**Your goal**:
Write out everything in the records exactly, apart from the pictures.

**Data extract**:

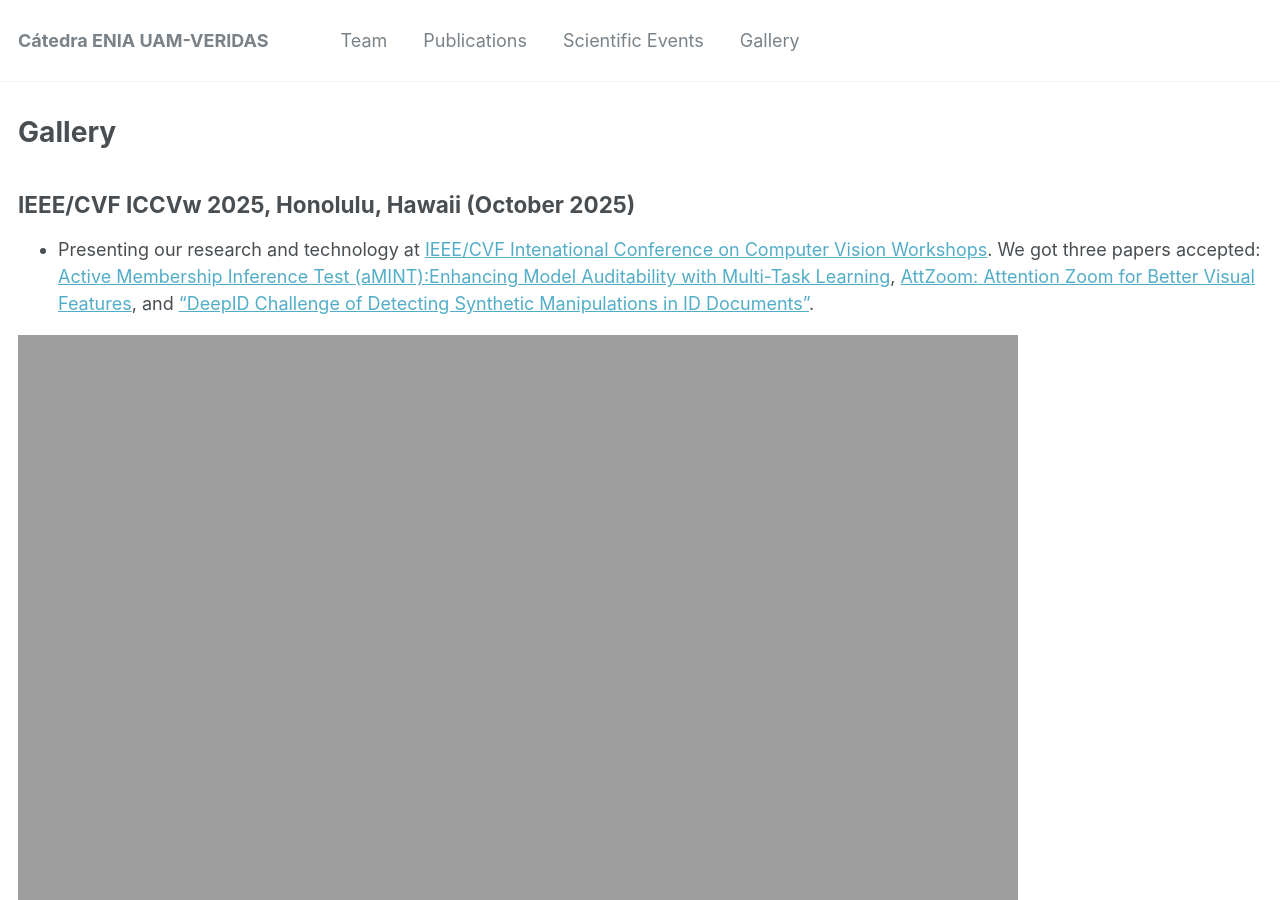
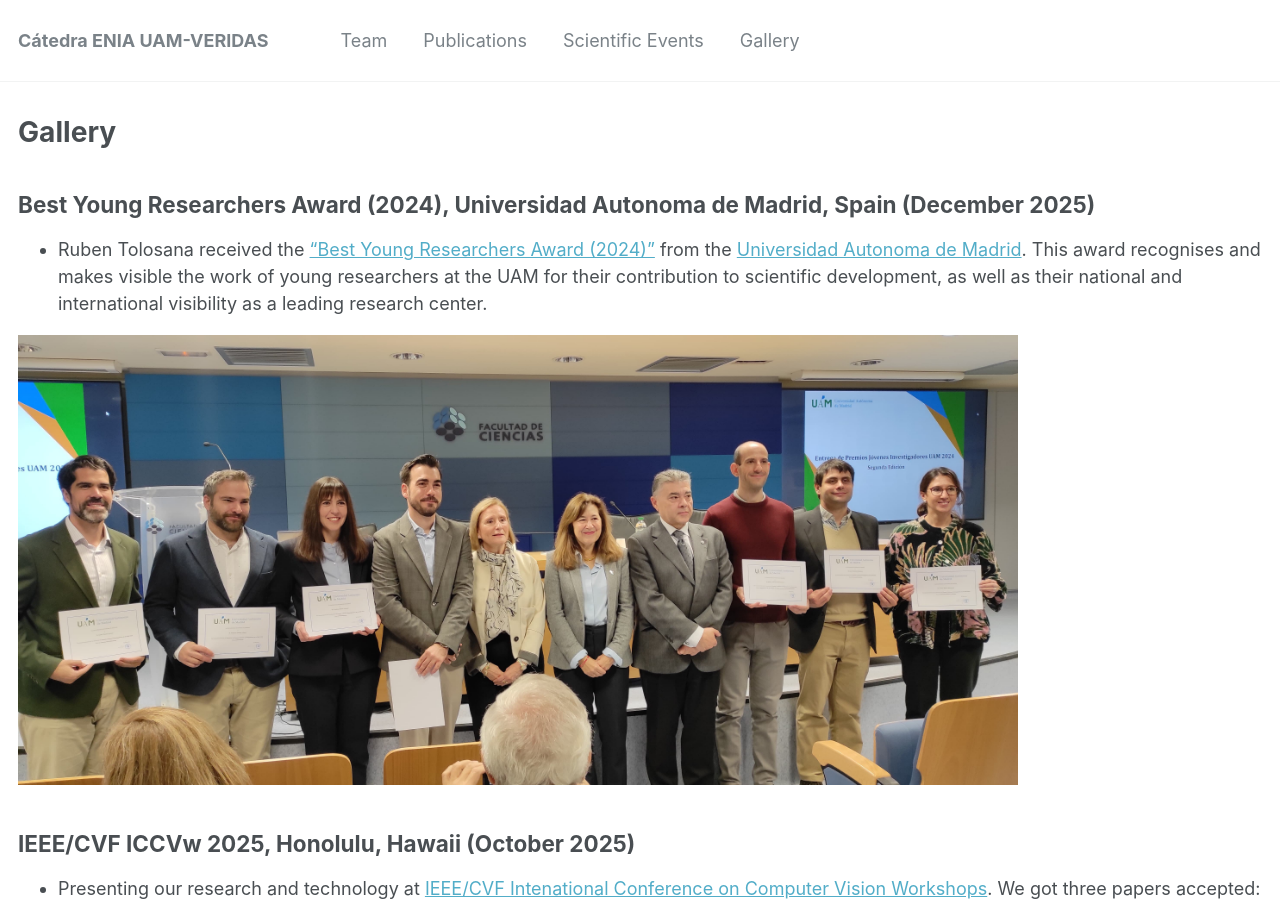
Before and after one commit to catedraeniauam/catedraeniauam.github.io, a Jekyll site: the page built from _pages/gallery.md, in a window 1280 px wide and 900 px high. Built offline with Jekyll 4.4.1, drawn with Linux system fonts in a browser that asks for light colours.

Commit message:
actualizamos la galeria con el ultimo premio de ruben tolosana

```diff
--- a/_pages/gallery.md
+++ b/_pages/gallery.md
@@ -4,6 +4,12 @@ title: "Gallery"
 permalink: /gallery/
 author_profile: true
 ---
+
+Best Young Researchers Award (2024), Universidad Autonoma de Madrid, Spain (December 2025)
+-----
+- Ruben Tolosana received the <a href="https://www.uam.es/uam/noticias/entrega-diplomas-premios-jovenes-investigadores-2025">“Best Young Researchers Award (2024)”</a> from the <a href="https://www.uam.es/uam/inicio">Universidad Autonoma de Madrid</a>. This award recognises and makes visible the work of young researchers at the UAM for their contribution to scientific development, as well as their national and international visibility as a leading research center.
+
+<img src="https://catedraeniauam.github.io/images/UAM_Under40_Award.jpg" align="center" width="1000"/>
 
 IEEE/CVF ICCVw 2025, Honolulu, Hawaii (October 2025)
 -----
```
Also changed, not shown: images/UAM_Under40_Award.jpg (added).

**Result**:
Before and after one commit to catedraeniauam/catedraeniauam.github.io, a Jekyll site: the page built from _pages/gallery.md, in a window 1280 px wide and 900 px high. Built offline with Jekyll 4.4.1, drawn with Linux system fonts in a browser that asks for light colours.

Commit message:
actualizamos la galeria con el ultimo premio de ruben tolosana

```diff
--- a/_pages/gallery.md
+++ b/_pages/gallery.md
@@ -4,6 +4,12 @@ title: "Gallery"
 permalink: /gallery/
 author_profile: true
 ---
+
+Best Young Researchers Award (2024), Universidad Autonoma de Madrid, Spain (December 2025)
+-----
+- Ruben Tolosana received the <a href="https://www.uam.es/uam/noticias/entrega-diplomas-premios-jovenes-investigadores-2025">“Best Young Researchers Award (2024)”</a> from the <a href="https://www.uam.es/uam/inicio">Universidad Autonoma de Madrid</a>. This award recognises and makes visible the work of young researchers at the UAM for their contribution to scientific development, as well as their national and international visibility as a leading research center.
+
+<img src="https://catedraeniauam.github.io/images/UAM_Under40_Award.jpg" align="center" width="1000"/>
 
 IEEE/CVF ICCVw 2025, Honolulu, Hawaii (October 2025)
 -----
```
Also changed, not shown: images/UAM_Under40_Award.jpg (added).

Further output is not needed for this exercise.